So make sure that you have some sealable packing for your camera equipment!
Carry plenty of sunscreen - SPF 45 or higher if at all possible. The sun in Amboseli is particularly dangerous due to the lack of vegetation. Even riding around in the van, we had to often cover our arms with a shirt, thrown over us to keep from getting sunburned through the window!
Bullfrog is a great sunscreen which doesn't sweat off. Also has great UV protection.
NOTE: The sunscreens made in European countries are alledged to be much superior to those in the US. Seems Europe is way ahead of us in the UV protection concept.
Chances are, if you've contracted a reputable safari tour operator, your comfort will be his priority, including carrying a large supply of readily available drinking water. Just to be on the safe side however, make sure and ask this to be a criteria.
You'll be amazed at the amount of water your body will require during the long and dustry drives within the park system.
It is important to keep hydrated at all times, especially when you first arrive to Kenya after a long flight.
Jet Lag and exhaustion is combated by hydrating yourself heavily both during and after the flight. Drink often and only bottled water. It is readily available throughout Africa and innexpensive.
Most lodges/hotels will also provide complimentary bottle per person per room.
There are plenty of Vervets, these black faced monkeys that hang around the lodge on the trees, roof and anywhere close to the hotel guests because their objective is to pinch food & anything they can carry. You have to watch for your stuff e.g sunglasses, small bags. They also go through garbage bins and toss the contents out.
If you happen to be walking or sitting under the trees at the lodge, watch out for the Vervets that freely pee from the branches. While they may look cute, they can be dangerous as well because they will attack when provoked. They are quite daring as well, some even came up to me and waited for me to give them something but you are advised not to.
Use only bottled water to brush your teeth!
Do not rinse your mouth out with tap water. Although lodges will tell you that some of their systems utilize filtration methods to get their water, don't trust it.
A bad case of dysentary will quickly ruin your vacation! Best to be safe than sorry.
NOTE: Once inside the park, you're not allowed to leave your vehicle meaning that if you're in a group of people and you suddenly have the "urge" you will have no place to go other than your pants.
Groups look down upon a driver having to make a hurried turn around and rush back to the lodge because of ONE person's carelessness to heed such a simple warning - especially if you're in the process of watching lions feed in the wild!
You're liable to be sacrificed to the beasts! he he he.
The horns stared and stared! Thinking about what to do. What it did was, take flight! The
Buffalo just got spooked! Must of been our:
WHITE-RHINO! Kick up that dust!!!!!
You want to be in your truck when your this close!
We were told not to simply photograph the Maasai people while we were in Kenya. This had something to do with their customs. However, when you make a visit to the Maasai Village and AFTER paying, you are allowed to take as many pictures as you like.

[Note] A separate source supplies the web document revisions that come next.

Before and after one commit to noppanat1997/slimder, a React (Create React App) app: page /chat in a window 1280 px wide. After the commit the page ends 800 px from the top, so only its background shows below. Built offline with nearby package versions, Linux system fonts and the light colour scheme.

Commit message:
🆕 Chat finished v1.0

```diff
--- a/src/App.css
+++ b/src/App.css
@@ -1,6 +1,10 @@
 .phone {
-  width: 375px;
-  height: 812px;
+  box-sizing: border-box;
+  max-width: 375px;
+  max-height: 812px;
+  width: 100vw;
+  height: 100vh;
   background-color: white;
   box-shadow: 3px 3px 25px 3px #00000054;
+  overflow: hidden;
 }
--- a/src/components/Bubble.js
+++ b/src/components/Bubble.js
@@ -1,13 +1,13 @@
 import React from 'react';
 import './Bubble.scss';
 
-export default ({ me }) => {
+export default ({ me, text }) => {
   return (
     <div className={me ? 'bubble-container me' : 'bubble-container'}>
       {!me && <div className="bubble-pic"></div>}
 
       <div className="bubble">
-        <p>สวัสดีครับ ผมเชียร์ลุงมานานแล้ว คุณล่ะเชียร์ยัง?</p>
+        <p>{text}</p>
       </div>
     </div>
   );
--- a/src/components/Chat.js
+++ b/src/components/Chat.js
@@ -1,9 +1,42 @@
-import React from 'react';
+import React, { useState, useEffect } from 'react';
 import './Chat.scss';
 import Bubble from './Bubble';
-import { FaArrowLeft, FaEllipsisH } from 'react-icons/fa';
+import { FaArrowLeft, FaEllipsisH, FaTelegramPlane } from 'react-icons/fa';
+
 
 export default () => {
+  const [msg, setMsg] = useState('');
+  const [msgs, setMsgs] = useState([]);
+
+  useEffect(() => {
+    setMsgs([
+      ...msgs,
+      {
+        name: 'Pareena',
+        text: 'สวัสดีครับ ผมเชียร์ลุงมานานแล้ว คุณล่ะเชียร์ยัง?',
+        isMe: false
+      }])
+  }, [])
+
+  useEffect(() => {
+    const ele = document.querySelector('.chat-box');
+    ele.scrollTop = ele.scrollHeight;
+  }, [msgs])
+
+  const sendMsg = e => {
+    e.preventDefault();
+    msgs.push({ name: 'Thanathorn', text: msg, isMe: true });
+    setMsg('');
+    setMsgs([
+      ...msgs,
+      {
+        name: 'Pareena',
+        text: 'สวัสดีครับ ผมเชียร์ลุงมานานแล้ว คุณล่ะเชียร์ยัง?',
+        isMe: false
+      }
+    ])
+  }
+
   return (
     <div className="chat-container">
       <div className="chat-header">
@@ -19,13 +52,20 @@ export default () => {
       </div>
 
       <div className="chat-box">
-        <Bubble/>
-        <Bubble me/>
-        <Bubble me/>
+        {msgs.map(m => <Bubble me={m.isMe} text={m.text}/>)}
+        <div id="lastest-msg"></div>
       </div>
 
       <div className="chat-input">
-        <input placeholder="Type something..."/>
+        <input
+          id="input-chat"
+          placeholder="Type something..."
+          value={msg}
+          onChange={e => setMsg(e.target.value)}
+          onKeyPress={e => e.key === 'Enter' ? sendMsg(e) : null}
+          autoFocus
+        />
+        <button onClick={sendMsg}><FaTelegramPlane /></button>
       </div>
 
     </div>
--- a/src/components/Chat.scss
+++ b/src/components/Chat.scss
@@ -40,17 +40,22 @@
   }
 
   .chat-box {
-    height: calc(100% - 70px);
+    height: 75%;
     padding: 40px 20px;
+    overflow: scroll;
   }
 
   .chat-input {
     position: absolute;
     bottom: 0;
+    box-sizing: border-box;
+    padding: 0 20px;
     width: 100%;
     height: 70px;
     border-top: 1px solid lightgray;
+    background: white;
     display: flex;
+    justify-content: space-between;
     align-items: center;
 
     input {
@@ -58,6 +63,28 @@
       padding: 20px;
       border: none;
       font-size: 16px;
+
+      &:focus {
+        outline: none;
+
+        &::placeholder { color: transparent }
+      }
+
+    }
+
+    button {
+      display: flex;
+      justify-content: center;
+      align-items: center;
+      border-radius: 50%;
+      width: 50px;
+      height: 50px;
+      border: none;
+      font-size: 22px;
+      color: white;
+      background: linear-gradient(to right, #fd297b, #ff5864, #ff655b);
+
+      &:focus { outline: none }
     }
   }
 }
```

We saw a Maasai at a rest stop once and my friend wanted to take a picture with him but wasn't able to unless my friend paid him
A great part of the park is dry, for a long time of the year. This means you will se dust devils werever you look, and everything you touch is dusty. Be sure you shield your camera for the sand and the dust, it can cause serious problems. Also it is wise to wear sunglasses to protect your eyes for the sun and the dust.
Don't feel unhappy because your clothes are dusty, everybody has the same trouble and washing them will only help for a short period.
Be very soft and slow around these animals.
Show respect and space. If they want to get near you. They will. Your driver should know what to do, and what to watch for!